These congresses were begun by Daniel Rudd, a layman and the son of slaves from the Bardstown, Ky., area in the late 1880s. He organized five such congresses that were held from 1889 until 1894, and then the initiative lay dormant for more than 90 years until it was revived in 1987 with Congress VI in Washington, D.C.

These events, like other national religious gatherings, provide an opportunity for people to reconnect and to reestablish friendships, to design programs for local communities, and to review the progress achieved in many different areas.
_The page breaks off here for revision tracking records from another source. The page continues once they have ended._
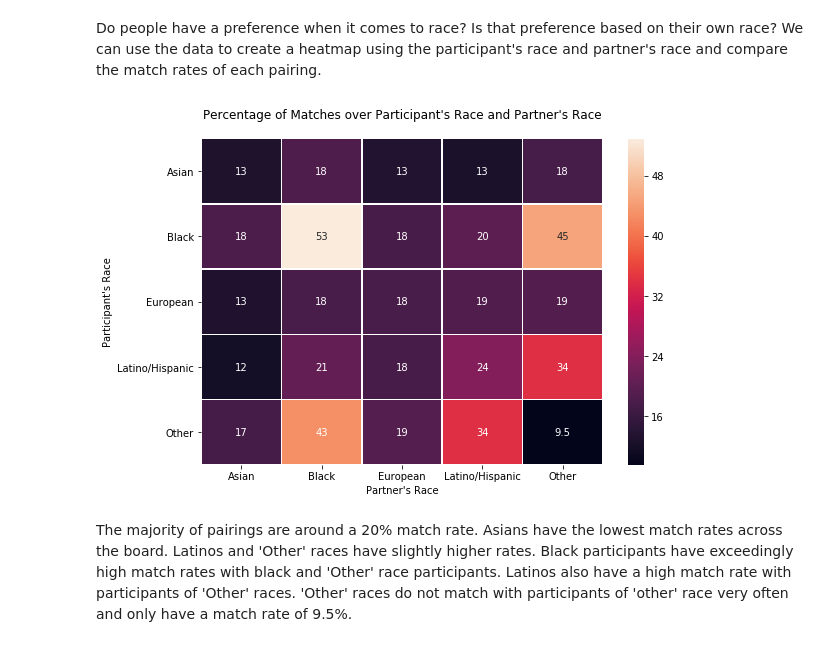
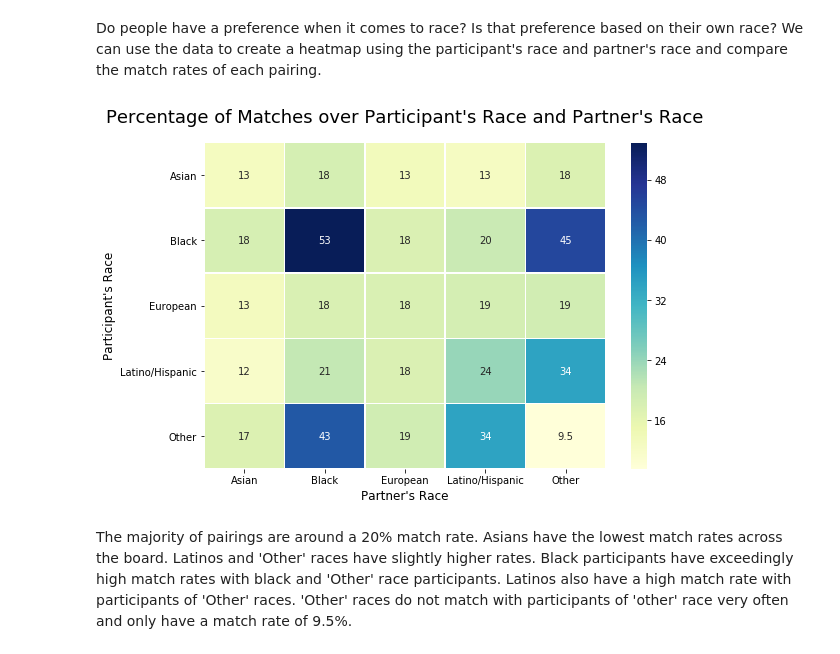
Before and after one commit to egao7/egao7.github.io, a Jupyter notebook: FinalTutorial/Gao_Eric_FinalTutorial.ipynb, the cells around one changed output. Saved outputs shown, nothing was run; the diff lists cells and outputs as text; code cells hidden in the pictures.

```diff
--- a/FinalTutorial/Gao_Eric_FinalTutorial.ipynb
+++ b/FinalTutorial/Gao_Eric_FinalTutorial.ipynb
@@ -205,38 +205,38 @@ race_actual_match_dict = dict.fromkeys(race_tuples,0)
 
 #record values for both dictionaries
 for index, row in data.iterrows():
     opposite_race = race_codes[row['race_o']]
     race_match_dict[(row['race_desc'],opposite_race)] = race_match_dict[(row['race_desc'],opposite_race)] + 1
     if row['match'] == 1 :
         race_actual_match_dict[(row['race_desc'],opposite_race)] = race_actual_match_dict[(row['race_desc'],opposite_race)] + 1
 
 # create dataframe for heatmap
 raceDf = pd.DataFrame()
 races = []
 partner_races = []
 matches = []
 for rtuple in race_tuples:
     races.append(rtuple[0])
     partner_races.append(rtuple[1])
     # calculate match rate (matches / total number of dates)*100
     matches.append(race_actual_match_dict[rtuple]/race_match_dict[rtuple] * 100)
 raceDf['race'] = races
 raceDf['partner_race'] = partner_races
 raceDf['match %'] = matches
 
 # transpose the data to be more readable (and to fit the heatmap method's specifications)
 raceDf = raceDf.pivot("race","partner_race","match %")
 
 # plot the heatmap of match rates between race pairings
 f, ax = plt.subplots(figsize=(9, 6))
 plot_index += 1
-sns.heatmap(raceDf, annot=True, linewidths=.5, ax=ax)
-plt.title("Percentage of Matches over Participant's Race and Partner's Race",pad=20.0)
-plt.ylabel('Participant\'s Race')
-plt.xlabel('Partner\'s Race')
+sns.heatmap(raceDf, annot=True, linewidths=.5, ax=ax,cmap="YlGnBu")
+plt.title("Percentage of Matches over Participant's Race and Partner's Race",pad=20.0, fontsize=18)
+plt.ylabel('Participant\'s Race', fontsize=12)
+plt.xlabel('Partner\'s Race', fontsize=12)
 plt.show()
 # %% [output]
-[figure, old version]
+[figure, new version]
 # %% [markdown]
 The majority of pairings are around a 20% match rate. Asians have the lowest match rates across the board. Latinos and 'Other' races have slightly higher rates. Black participants have exceedingly high match rates with black and 'Other' race participants. Latinos also have a high match rate with participants of 'Other' races. 'Other' races do not match with participants of 'other' race very often and only have a match rate of 9.5%.
 # %% [markdown]
```
Also changed, not shown: parts of 4 cells of this notebook, 1 other file.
What is amazing is that these congresses began exclusively as lay movements, with ordinary lay men and women of color coming together to strengthen each other’s Faith, to promote evangelization within the African-American community, and to address ecclesial, social, and cultural issues that may have had no other forum at the time. When Daniel Rudd began the national congresses, there were very few African-American clergy and Religious to initiate such activities. Father Augustus Tolton, the first recognized African-American Catholic priest in the United States, celebrated Mass at the first congress. The leadership of the laity was vital for the work of the Church, then as well as today.

As I listened to the discussions that took place at Our Lady of Lourdes, it was clear to me from the people who participated in the planning session that the laity still have a strong sense of what needs to be done in the Church in the area of evangelization, formation of the young, and the spiritual revitalization of communities and individuals.

The theme of Congress X is “Christ Is With Us: Celebrating the Gifts of the Sacraments.” The organizers of the congress invite all the participants to reflect on the meaning and the place of the Sacraments in our lives. What an appropriate conversation for every Catholic to pursue. And in many respects, the outcome of these discussions will have much to offer the entire Church.

Our delegation to Congress X will be determined over the next several months, and I am looking forward to being with them in Buffalo where it will be my privilege to preside at the closing Mass on Sunday, July 15.

Atlanta has a vibrant community of Catholics who share an African heritage, including many stalwart native-born sons and daughters, transplants from other parts of our nation, and more recent arrivals from Central and Latin America, nations in Africa and the Caribbean islands. This diverse community of peoples bodes well for the future growth of the Church here in North Georgia.

We are a complex group of peoples who speak several different languages, come from diverse backgrounds, and face specific challenges as we bring our gifts to the Church. Yet the Sacraments that we share unite us to each other and to all Catholics, and therefore it is a most opportune theme for Congress X to pursue in reviewing how the Sacraments are a source of our unity in Christ. I am particularly grateful to Charles Prejean, who is orchestrating our preparation for Congress X. His love for the Church and his devotion to the Archdiocese of Atlanta will serve us well during this preparatory time and throughout the congress and the implementation of its outcome.